Priya Narasimhan is Associate Professor, Electrical and Computer Engineering and Co-Director of the CyLab Mobility Research Center. Her research interests lie in the following areas: dependable distributed systems, embedded systems, and distributed system security.
posted by Richard Power
The CyLab Mobility Research Center is positioned to lead the way in one of the most dynamic areas of technical research and education for the 21st Century. So the CyLab Chronicles editorial team sat down recently with Director Dr. Martin Griss and Co-Director, Dr. Priya Narasimhan to get their views on some big picture issues.
CyLab Chronicles: What is your view of the scope of the Mobility concept? Its impact is broad. Is it technology impacting life style or life style shaping technology or both? What does it look like as an industry? How is impacting IT as a whole? Where is it taking us?
NARASIMHAN: Mobility is many things to many people -- it's infrastructure, devices, user interfaces, data, networking, operating systems, quality-of-service, and then how all of these fit together to enhance the life of the user through the applications that they enjoy.

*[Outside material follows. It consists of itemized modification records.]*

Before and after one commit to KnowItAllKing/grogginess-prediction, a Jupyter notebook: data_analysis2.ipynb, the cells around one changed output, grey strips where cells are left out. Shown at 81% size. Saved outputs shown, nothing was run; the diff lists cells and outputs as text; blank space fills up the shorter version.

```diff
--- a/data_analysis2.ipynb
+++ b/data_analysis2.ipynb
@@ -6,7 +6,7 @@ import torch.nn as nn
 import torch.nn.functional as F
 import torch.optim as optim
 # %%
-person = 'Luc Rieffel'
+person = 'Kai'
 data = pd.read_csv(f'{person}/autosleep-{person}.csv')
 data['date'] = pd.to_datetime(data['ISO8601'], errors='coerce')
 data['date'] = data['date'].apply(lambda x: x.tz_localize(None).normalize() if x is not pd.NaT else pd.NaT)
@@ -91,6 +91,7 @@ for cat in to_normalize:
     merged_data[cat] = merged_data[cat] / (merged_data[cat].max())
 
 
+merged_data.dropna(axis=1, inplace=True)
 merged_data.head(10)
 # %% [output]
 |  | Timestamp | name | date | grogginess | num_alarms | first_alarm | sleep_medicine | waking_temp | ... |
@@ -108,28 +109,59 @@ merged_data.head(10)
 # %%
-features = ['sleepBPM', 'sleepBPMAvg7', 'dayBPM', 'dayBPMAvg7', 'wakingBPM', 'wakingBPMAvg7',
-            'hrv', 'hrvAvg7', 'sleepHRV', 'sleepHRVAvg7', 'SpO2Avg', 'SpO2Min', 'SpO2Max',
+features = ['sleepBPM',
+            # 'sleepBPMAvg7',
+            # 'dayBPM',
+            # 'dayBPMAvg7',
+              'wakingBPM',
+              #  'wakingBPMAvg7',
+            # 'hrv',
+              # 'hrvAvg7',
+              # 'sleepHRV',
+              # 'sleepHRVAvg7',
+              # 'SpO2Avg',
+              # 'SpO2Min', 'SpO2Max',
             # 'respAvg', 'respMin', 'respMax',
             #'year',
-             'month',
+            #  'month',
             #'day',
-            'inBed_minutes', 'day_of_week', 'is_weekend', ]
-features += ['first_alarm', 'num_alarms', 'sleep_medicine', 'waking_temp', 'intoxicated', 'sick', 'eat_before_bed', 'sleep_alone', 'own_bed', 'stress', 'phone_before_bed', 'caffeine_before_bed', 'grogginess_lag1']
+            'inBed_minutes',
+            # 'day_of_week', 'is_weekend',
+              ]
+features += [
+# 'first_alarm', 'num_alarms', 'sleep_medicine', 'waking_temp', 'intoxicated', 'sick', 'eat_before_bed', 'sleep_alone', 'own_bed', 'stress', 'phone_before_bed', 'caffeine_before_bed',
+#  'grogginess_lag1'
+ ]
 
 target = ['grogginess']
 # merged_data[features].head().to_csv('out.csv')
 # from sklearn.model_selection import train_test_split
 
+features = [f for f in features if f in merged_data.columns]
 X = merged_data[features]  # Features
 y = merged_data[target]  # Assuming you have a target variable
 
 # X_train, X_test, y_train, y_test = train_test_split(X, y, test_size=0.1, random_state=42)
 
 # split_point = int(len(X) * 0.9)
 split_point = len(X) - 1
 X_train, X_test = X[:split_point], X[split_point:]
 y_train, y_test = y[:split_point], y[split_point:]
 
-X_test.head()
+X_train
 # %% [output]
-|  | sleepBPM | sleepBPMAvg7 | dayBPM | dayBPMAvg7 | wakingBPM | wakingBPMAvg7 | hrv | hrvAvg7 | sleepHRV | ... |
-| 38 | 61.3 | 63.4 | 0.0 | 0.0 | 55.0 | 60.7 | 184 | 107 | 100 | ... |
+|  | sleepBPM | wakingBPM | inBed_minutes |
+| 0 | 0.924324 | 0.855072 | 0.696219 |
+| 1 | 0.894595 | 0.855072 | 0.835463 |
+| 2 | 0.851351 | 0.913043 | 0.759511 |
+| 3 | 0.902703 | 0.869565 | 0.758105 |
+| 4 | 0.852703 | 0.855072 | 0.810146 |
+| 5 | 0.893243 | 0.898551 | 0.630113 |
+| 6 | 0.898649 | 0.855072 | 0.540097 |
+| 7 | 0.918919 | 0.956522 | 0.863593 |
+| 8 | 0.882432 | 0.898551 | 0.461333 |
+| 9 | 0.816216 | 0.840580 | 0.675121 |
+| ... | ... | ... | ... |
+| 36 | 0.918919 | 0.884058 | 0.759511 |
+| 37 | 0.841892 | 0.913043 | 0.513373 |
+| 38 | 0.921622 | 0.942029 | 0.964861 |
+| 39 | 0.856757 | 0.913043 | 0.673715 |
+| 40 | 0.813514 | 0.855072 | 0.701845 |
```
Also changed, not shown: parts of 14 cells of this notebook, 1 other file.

At the CyLab Mobility Center, we're working on all of these problems. Technology impacts lifestyle for sure – technology enhances our day-to-day living, and mobile technologies allow us to enhance our day-to-day living while on the go. At the same time, lifestyle does shape technology. The need for people to stay connected and for people to leverage their (and others') experiences to enrich their lives has driven a lot of the mobile and social-networking technologies.
GRISS: Mobile systems, including notebook computers, mobile phones, and specialized devices, are becoming the dominant mechanism for Internet access, with various networking technologies enabling anywhere-anytime computing, communication and collaboration. People worldwide (and especially the younger generations) are abandoning landlines in favor of a personal /personalized mobile device (their “mobile companion”).
This mobile lifestyle allows people to work, learn, shop and play on the go. More powerful and useable devices, greater bandwidth and an increasing number of services such as mobile shopping, advertising, reservations and social networking are radically changing how people plan meetings, schedule time and find directions, products, friends and services.
As the capabilities grow, more people are using these mobility services to change how they live, increasing the demand for more novel services, more power, more coverage and better pricing. So technology is shaping lifestyle is shaping technology in a rapid spiral.
CyLab Chronicles: What is CyLab Mobility Center's role? How will Mobility Center impact the Mobility wave?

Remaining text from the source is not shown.